EXERCISE:
In the records below, find the line holding "These files come" and the line holding "The page is run". Set down both, with every line between them, exactly.

[Edit tracking data]

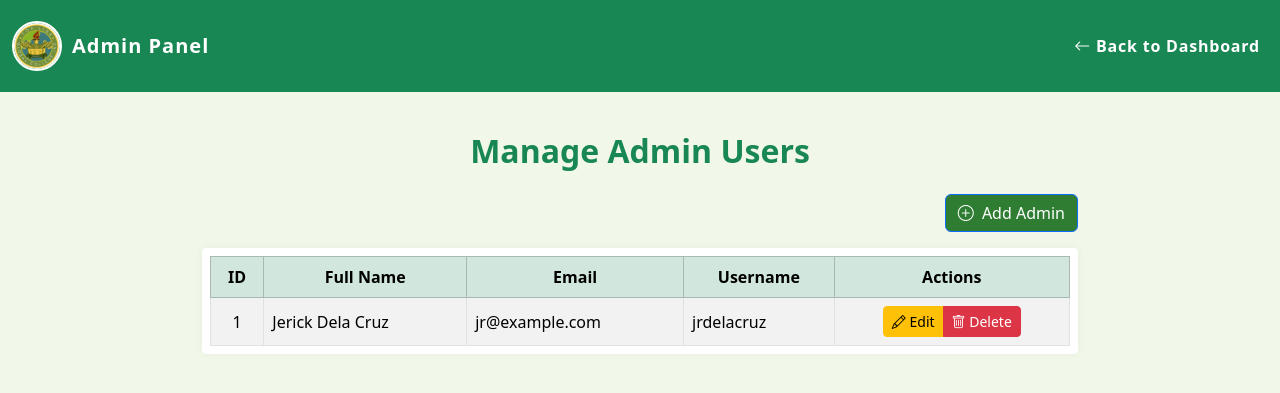
Repository: partymaker01/IT2C_Enrollment_System_SourceCode
Page: http://localhost/IT2C_Enrollment_System_SourceCode/ADMIN/User_Management/manage-admins-users.php
These files come from the project's save history. The page is drawn as it stood at one moment and after a run of saves; the edit follows.
The browser window is 1280 px wide. The pictures show the whole page.
The page is run by PHP 8.4 with error messages shown; the project is at /var/www/html/.

Above is the page before, as saved 2025-05-30 23:32:34.

### ADMIN/User_Management/manage-admins-users.php
<?php

$admins = [
  ['id' => 1, 'name' => 'Jerick Dela Cruz', 'email' => 'jr@example.com', 'username' => 'jrdelacruz']
];

if ($_SERVER['REQUEST_METHOD'] === 'POST') {
  $newAdmin = [
    'id' => count($admins) + 1,
    'name' => $_POST['fullName'],
    'email' => $_POST['email'],
    'username' => $_POST['username']
  ];
  $admins[] = $newAdmin;
}
?>
<!DOCTYPE html>
<html lang="en">
<head>
  <meta charset="UTF-8" />
  <title>Manage Admin Users</title>
  <meta name="viewport" content="width=device-width, initial-scale=1" />
  <link href="https://cdn.jsdelivr.net/npm/bootstrap@5.3.2/dist/css/bootstrap.min.css" rel="stylesheet" />
  <script src="https://cdn.jsdelivr.net/npm/bootstrap@5.3.2/dist/js/bootstrap.bundle.min.js"></script>
  <link rel="icon" href="favicon.ico" type="image/x-icon">
  <style>
    body {
      background-color: #f1f8e9;
    }
        .navbar {
      background-color: #2e7d32;
    }
    .navbar-brand, .nav-link {
      color: #fff !important;
      font-weight: 600;
      letter-spacing: 0.05em;
    }
    .nav-link:hover {
      color: #c8e6c9 !important;
    }
    .school-logo {
      width: 50px;
      height: 50px;
      object-fit: cover;
      border-radius: 50%;
      margin-right: 10px;
      border: 2px solid #fff;
    }
    .container {
      margin-top: 40px;
      max-width: 900px;
    }
    .modal-header, .btn-primary {
      background-color: #2e7d32;
      color: white;
    }
    .btn-primary:hover, .btn-warning:hover, .btn-danger:hover {
      filter: brightness(0.9);
      transition: filter 0.2s ease-in-out;
    }
    .table-responsive {
      box-shadow: 0 0 10px rgba(0,0,0,0.05);
      border-radius: 0.25rem;
      background: white;
      padding: 0.5rem;
    }
    @media (max-width: 576px) {
      .btn-sm {
        width: 100%;
        margin-bottom: 0.3rem;
      }
      .btn-group-sm > .btn {
        margin-bottom: 0.3rem;
      }
    }
  </style>
</head>
<body>
  <nav class="navbar navbar-expand-lg navbar-dark bg-success py-3">
  <div class="container-fluid">
    <a class="navbar-brand d-flex align-items-center" href="#">
      <img src="/IT2C_Enrollment_System_SourceCode/picture/tlgc_pic.jpg" alt="School Logo" class="school-logo">
      Admin Panel
    </a>
    <button class="navbar-toggler" type="button" data-bs-toggle="collapse" data-bs-target="#navbarNav" aria-controls="navbarNav" aria-expanded="false" aria-label="Toggle navigation">
      <span class="navbar-toggler-icon"></span>
      </button>
      <div class="collapse navbar-collapse" id="navbarNav">
        <ul class="navbar-nav ms-auto">
          <li class="nav-item"><a class="nav-link" href="/IT2C_Enrollment_System_SourceCode/ADMIN/admin-dashboard.php" class="btn btn-outline-secondary mb-3">
          <i class="bi bi-arrow-left"></i> Back to Dashboard
          </a>
      </ul>
      </div>
    </div>
  </nav>
  <div class="container">
    <h2 class="text-center mb-4 text-success fw-bold">
      Manage Admin Users
    </h2>
    <div class="d-flex justify-content-end mb-3">
      <button class="btn btn-primary" data-bs-toggle="modal" data-bs-target="#addAdminModal">
        <i class="bi bi-plus-circle me-1"></i>
        Add Admin
      </button>
    </div>

    <div class="table-responsive">
      <table class="table table-bordered table-striped align-middle mb-0">
        <thead class="table-success text-center">
          <tr>
            <th>
              ID
            </th>
            <th>
              Full Name
            </th>
            <th>
              Email
            </th>
            <th>
              Username
            </th>
            <th style="min-width:140px;">
              Actions
            </th>
          </tr>
        </thead>
        <tbody>
          <?php foreach ($admins as $admin): ?>
          <tr>
            <td class="text-center"><?= htmlspecialchars($admin['id']) ?></td>
            <td><?= htmlspecialchars($admin['name']) ?></td>
            <td><?= htmlspecialchars($admin['email']) ?></td>
            <td><?= htmlspecialchars($admin['username']) ?></td>
            <td class="text-center">
              <div class="btn-group btn-group-sm" role="group" aria-label="Admin Actions">
                <button class="btn btn-warning" title="Edit" onclick="editData(id)">
  <i class="bi bi-pencil"></i> Edit
</button>

<button class="btn btn-danger" title="Delete" onclick="deleteData(id)">
  <i class="bi bi-trash"></i> Delete
</button>
              </div>
            </td>
          </tr>
          <?php endforeach; ?>
        </tbody>
      </table>
    </div>
  </div>


  <div class="modal fade" id="addAdminModal" tabindex="-1" aria-labelledby="addAdminModalLabel" aria-hidden="true">
    <div class="modal-dialog modal-dialog-centered modal-lg">
      <div class="modal-content">
        <div class="modal-header">
          <h5 class="modal-title" id="addAdminModalLabel">
            Add New Admin
          </h5>
          <button type="button" class="btn-close btn-close-white" data-bs-dismiss="modal" aria-label="Close"></button>
        </div>
        <div class="modal-body">
          <form method="POST" novalidate>
            <div class="mb-3">
              <label for="fullName" class="form-label">
                Full Name
              </label>
              <input
                type="text"
                class="form-control"
                id="fullName"
                name="fullName"
                placeholder="Enter full name"
                required
              />
              <div class="invalid-feedback">
                Please enter the full name.
              </div>
            </div>
            <div class="mb-3">
              <label for="email" class="form-label">
                Email
              </label>
              <input
                type="email"
                class="form-control"
                id="email"
                name="email"
                placeholder="Enter email address"
                required
              />
              <div class="invalid-feedback">
                Please enter a valid email address.
              </div>
            </div>
            <div class="mb-3">
              <label for="username" class="form-label">
                Username
              </label>
              <input
                type="text"
                class="form-control"
                id="username"
                name="username"
                placeholder="Enter username"
                required
              />
              <div class="invalid-feedback">
                Please enter a username.
              </div>
            </div>
            <div class="mb-3">
              <label for="password" class="form-label">
                Password
              </label>
              <input
                type="password"
                class="form-control"
                id="password"
                name="password"
                placeholder="Enter password"
                required
              />
              <div class="invalid-feedback">
                Please enter a password.
              </div>
            </div>
            <button type="submit" class="btn btn-primary w-100">
              Save Admin
            </button>
          </form>
        </div>
      </div>
    </div>
  </div>

  <script>
    (() => {
      'use strict';
      const forms = document.querySelectorAll('form');

      Array.from(forms).forEach(form => {
        form.addEventListener('submit', event => {
          if (!form.checkValidity()) {
            event.preventDefault();
            event.stopPropagation();
          }
          form.classList.add('was-validated');
        }, false);
      });
    })();
  </script>

  <link
    rel="stylesheet"
    href="https://cdn.jsdelivr.net/npm/bootstrap-icons@1.10.5/font/bootstrap-icons.css"
  />
</body>
</html>

After the next 2 saves:
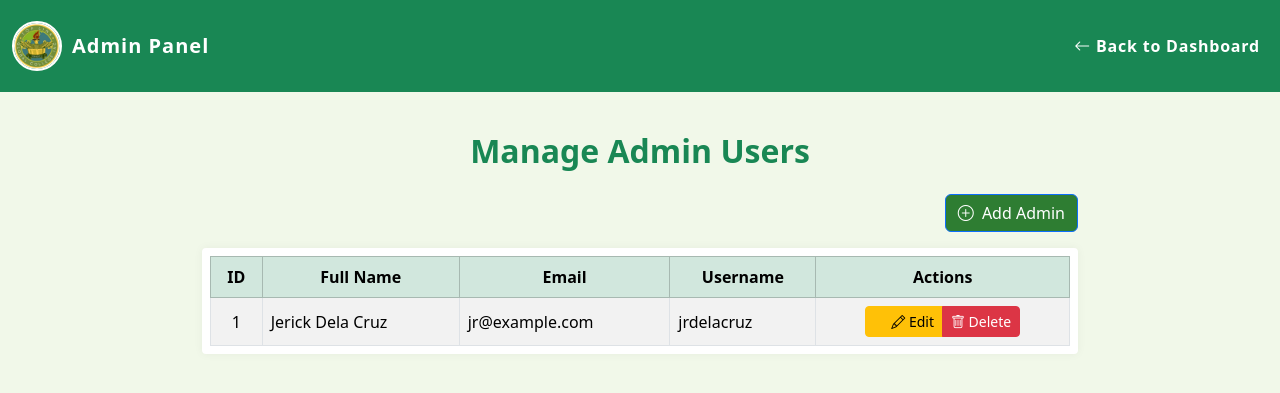
The 2 saves are shown as one change because they came seconds apart.
The last was saved 19 s later.
--- a/ADMIN/User_Management/manage-admins-users.php
+++ b/ADMIN/User_Management/manage-admins-users.php
@@ -136,12 +136,12 @@
             <td class="text-center">
               <div class="btn-group btn-group-sm" role="group" aria-label="Admin Actions">
                 <button class="btn btn-warning" title="Edit" onclick="editData(id)">
-  <i class="bi bi-pencil"></i> Edit
-</button>
-
-<button class="btn btn-danger" title="Delete" onclick="deleteData(id)">
-  <i class="bi bi-trash"></i> Delete
-</button>
+                <button class="btn btn-warning" title="Edit" onclick="editData(id)">
+                  <i class="bi bi-pencil"></i> Edit
+                </button>
+                <button class="btn btn-danger" title="Delete" onclick="deleteData(id)">
+                  <i class="bi bi-trash"></i> Delete
+                </button>
               </div>
             </td>
           </tr>

After the 3 saves that followed:
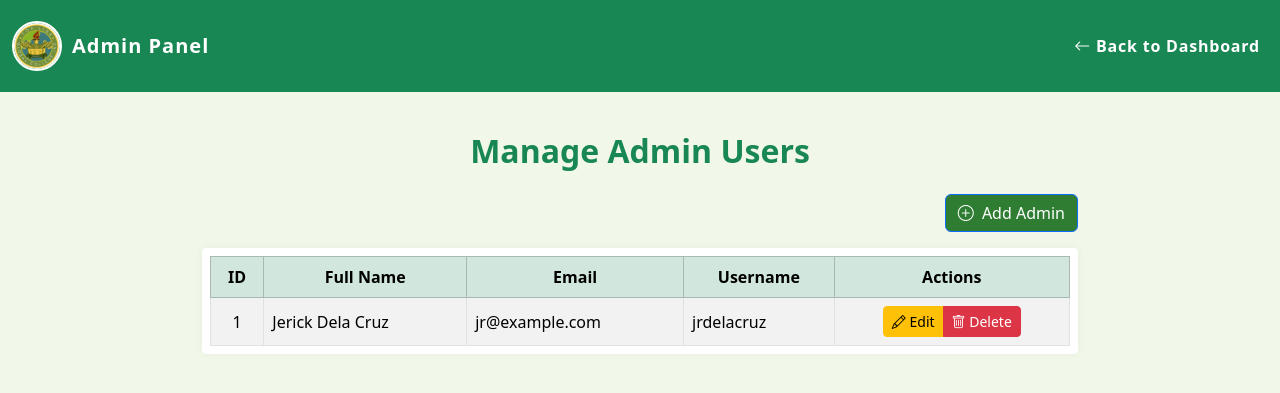
The 3 saves are shown as one change because 2 left the picture as it was.
The last was saved 3 min 13 s later.
--- a/ADMIN/User_Management/manage-admins-users.php
+++ b/ADMIN/User_Management/manage-admins-users.php
@@ -134,16 +134,15 @@
             <td><?= htmlspecialchars($admin['email']) ?></td>
             <td><?= htmlspecialchars($admin['username']) ?></td>
             <td class="text-center">
-              <div class="btn-group btn-group-sm" role="group" aria-label="Admin Actions">
-                <button class="btn btn-warning" title="Edit" onclick="editData(id)">
-                <button class="btn btn-warning" title="Edit" onclick="editData(id)">
-                  <i class="bi bi-pencil"></i> Edit
-                </button>
-                <button class="btn btn-danger" title="Delete" onclick="deleteData(id)">
-                  <i class="bi bi-trash"></i> Delete
-                </button>
-              </div>
-            </td>
+  <div class="btn-group btn-group-sm" role="group" aria-label="Admin Actions">
+    <button class="btn btn-warning" title="Edit" onclick="editData(<?= $admin['id'] ?>)">
+      <i class="bi bi-pencil"></i> Edit
+    </button>
+    <button class="btn btn-danger" title="Delete" onclick="deleteData(<?= $admin['id'] ?>)">
+      <i class="bi bi-trash"></i> Delete
+    </button>
+  </div>
+</td>
           </tr>
           <?php endforeach; ?>
         </tbody>
@@ -237,6 +236,15 @@
   </div>
 
   <script>
+    function editData(id) {
+    window.location.href = 'edit.php?id=' + id;
+  }
+
+  function deleteData(id) {
+    if (confirm('Are you sure you want to delete this record?')) {
+      window.location.href = 'delete.php?id=' + id;
+    }
+  }
     (() => {
       'use strict';
       const forms = document.querySelectorAll('form');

RESPONSE:
These files come from the project's save history. The page is drawn as it stood at one moment and after a run of saves; the edit follows.
The browser window is 1280 px wide. The pictures show the whole page.
The page is run by PHP 8.4 with error messages shown; the project is at /var/www/html/.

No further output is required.